* [What you have to do] Determine how many lines in the entries below include "sample". The reply should be that number and nothing else.

Structured diff data:

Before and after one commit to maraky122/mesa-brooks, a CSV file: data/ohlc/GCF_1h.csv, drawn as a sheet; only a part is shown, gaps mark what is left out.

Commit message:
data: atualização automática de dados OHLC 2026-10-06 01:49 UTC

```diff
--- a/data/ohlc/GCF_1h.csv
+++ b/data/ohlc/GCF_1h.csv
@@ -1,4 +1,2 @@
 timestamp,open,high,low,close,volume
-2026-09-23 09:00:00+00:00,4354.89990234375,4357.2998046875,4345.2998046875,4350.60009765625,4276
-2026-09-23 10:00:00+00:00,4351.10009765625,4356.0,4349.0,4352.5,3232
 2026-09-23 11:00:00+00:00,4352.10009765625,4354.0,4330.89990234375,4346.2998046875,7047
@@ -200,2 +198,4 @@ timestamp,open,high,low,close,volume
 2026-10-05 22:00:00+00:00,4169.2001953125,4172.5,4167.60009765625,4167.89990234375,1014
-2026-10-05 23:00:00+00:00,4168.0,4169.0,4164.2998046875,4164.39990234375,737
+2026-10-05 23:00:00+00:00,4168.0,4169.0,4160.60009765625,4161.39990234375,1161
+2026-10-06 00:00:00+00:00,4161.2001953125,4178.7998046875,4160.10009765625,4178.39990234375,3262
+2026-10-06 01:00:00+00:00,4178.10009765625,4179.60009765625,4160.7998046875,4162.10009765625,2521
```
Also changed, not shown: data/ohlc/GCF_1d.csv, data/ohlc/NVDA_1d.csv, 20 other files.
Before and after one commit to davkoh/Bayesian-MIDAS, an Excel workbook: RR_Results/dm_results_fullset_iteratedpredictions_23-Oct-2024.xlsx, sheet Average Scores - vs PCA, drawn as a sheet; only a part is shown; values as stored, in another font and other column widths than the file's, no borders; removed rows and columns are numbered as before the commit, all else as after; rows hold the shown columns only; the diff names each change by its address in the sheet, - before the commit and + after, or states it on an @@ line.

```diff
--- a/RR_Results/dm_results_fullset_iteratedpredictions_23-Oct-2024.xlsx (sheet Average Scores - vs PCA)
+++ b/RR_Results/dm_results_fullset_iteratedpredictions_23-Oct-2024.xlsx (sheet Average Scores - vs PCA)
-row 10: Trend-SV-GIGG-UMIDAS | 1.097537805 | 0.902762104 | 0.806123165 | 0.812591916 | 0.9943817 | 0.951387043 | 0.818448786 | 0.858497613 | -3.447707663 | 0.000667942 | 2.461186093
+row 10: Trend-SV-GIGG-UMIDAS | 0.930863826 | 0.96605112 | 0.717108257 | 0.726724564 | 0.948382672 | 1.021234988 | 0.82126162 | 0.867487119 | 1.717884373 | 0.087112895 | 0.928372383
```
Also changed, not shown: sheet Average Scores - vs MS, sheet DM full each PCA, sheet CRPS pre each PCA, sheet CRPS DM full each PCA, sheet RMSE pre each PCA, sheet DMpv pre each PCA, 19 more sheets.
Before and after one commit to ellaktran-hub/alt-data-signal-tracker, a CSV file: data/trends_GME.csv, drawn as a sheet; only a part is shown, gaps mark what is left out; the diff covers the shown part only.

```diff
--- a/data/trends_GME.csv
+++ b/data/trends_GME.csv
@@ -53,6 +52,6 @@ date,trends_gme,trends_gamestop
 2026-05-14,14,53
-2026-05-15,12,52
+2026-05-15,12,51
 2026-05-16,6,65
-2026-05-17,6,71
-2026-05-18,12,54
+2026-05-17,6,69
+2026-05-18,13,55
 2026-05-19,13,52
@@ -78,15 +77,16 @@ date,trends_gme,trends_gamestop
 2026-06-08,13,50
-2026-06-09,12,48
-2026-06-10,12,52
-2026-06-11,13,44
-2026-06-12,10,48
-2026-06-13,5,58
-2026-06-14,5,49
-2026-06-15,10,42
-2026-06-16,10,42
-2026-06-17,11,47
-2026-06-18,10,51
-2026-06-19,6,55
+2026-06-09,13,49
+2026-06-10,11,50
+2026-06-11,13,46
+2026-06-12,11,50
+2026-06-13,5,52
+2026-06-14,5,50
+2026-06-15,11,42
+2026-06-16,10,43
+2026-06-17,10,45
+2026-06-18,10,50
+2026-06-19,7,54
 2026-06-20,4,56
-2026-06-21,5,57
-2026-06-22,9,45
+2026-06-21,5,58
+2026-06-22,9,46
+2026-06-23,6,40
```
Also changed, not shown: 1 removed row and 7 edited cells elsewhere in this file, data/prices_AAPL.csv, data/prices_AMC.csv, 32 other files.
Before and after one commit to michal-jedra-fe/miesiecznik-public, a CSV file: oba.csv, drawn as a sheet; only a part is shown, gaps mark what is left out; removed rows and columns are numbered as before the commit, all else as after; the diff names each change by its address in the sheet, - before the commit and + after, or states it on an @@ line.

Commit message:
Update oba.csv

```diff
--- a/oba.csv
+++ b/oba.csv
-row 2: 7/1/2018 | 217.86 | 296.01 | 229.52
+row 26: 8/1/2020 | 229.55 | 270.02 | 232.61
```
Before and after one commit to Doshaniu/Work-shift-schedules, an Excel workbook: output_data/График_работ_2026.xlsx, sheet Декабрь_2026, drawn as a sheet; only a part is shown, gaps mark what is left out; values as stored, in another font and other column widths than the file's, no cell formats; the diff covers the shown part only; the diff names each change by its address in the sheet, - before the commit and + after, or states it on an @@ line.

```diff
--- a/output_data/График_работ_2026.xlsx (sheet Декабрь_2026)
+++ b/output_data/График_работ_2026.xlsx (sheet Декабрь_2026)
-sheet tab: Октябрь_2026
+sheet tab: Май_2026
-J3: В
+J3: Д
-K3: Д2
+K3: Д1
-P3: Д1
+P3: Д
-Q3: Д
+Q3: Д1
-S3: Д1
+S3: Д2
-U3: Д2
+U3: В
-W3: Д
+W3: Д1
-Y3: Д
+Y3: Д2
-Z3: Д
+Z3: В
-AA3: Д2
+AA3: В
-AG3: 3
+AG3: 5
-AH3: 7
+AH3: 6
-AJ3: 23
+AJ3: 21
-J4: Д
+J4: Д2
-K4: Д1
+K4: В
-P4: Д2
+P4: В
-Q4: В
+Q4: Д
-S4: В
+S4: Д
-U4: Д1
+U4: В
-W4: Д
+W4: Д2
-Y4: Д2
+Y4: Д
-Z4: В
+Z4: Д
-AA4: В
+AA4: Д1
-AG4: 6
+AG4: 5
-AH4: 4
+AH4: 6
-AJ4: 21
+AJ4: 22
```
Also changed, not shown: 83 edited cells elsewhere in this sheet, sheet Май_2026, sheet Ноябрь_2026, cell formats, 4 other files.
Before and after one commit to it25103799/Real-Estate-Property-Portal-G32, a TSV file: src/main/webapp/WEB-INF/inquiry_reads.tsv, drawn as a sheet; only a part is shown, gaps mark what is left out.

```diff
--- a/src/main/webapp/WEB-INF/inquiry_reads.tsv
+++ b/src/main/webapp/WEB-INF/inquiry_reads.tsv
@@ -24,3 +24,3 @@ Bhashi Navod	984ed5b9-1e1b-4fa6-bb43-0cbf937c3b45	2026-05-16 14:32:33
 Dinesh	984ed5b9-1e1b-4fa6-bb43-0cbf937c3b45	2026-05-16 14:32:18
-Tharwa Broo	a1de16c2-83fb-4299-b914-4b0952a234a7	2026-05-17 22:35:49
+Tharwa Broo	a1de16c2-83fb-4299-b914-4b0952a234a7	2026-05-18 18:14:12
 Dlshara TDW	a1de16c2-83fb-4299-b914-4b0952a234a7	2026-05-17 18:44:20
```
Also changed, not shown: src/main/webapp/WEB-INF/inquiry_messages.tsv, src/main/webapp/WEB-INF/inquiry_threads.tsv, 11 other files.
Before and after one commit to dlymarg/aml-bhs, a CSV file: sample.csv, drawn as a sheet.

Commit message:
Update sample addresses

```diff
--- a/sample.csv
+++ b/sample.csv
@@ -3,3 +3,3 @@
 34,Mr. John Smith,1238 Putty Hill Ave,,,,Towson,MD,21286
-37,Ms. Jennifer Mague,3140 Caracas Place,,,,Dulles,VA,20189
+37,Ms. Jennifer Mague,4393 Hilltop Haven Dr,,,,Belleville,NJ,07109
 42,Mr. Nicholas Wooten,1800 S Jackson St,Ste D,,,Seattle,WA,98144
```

* [Exercise result] 4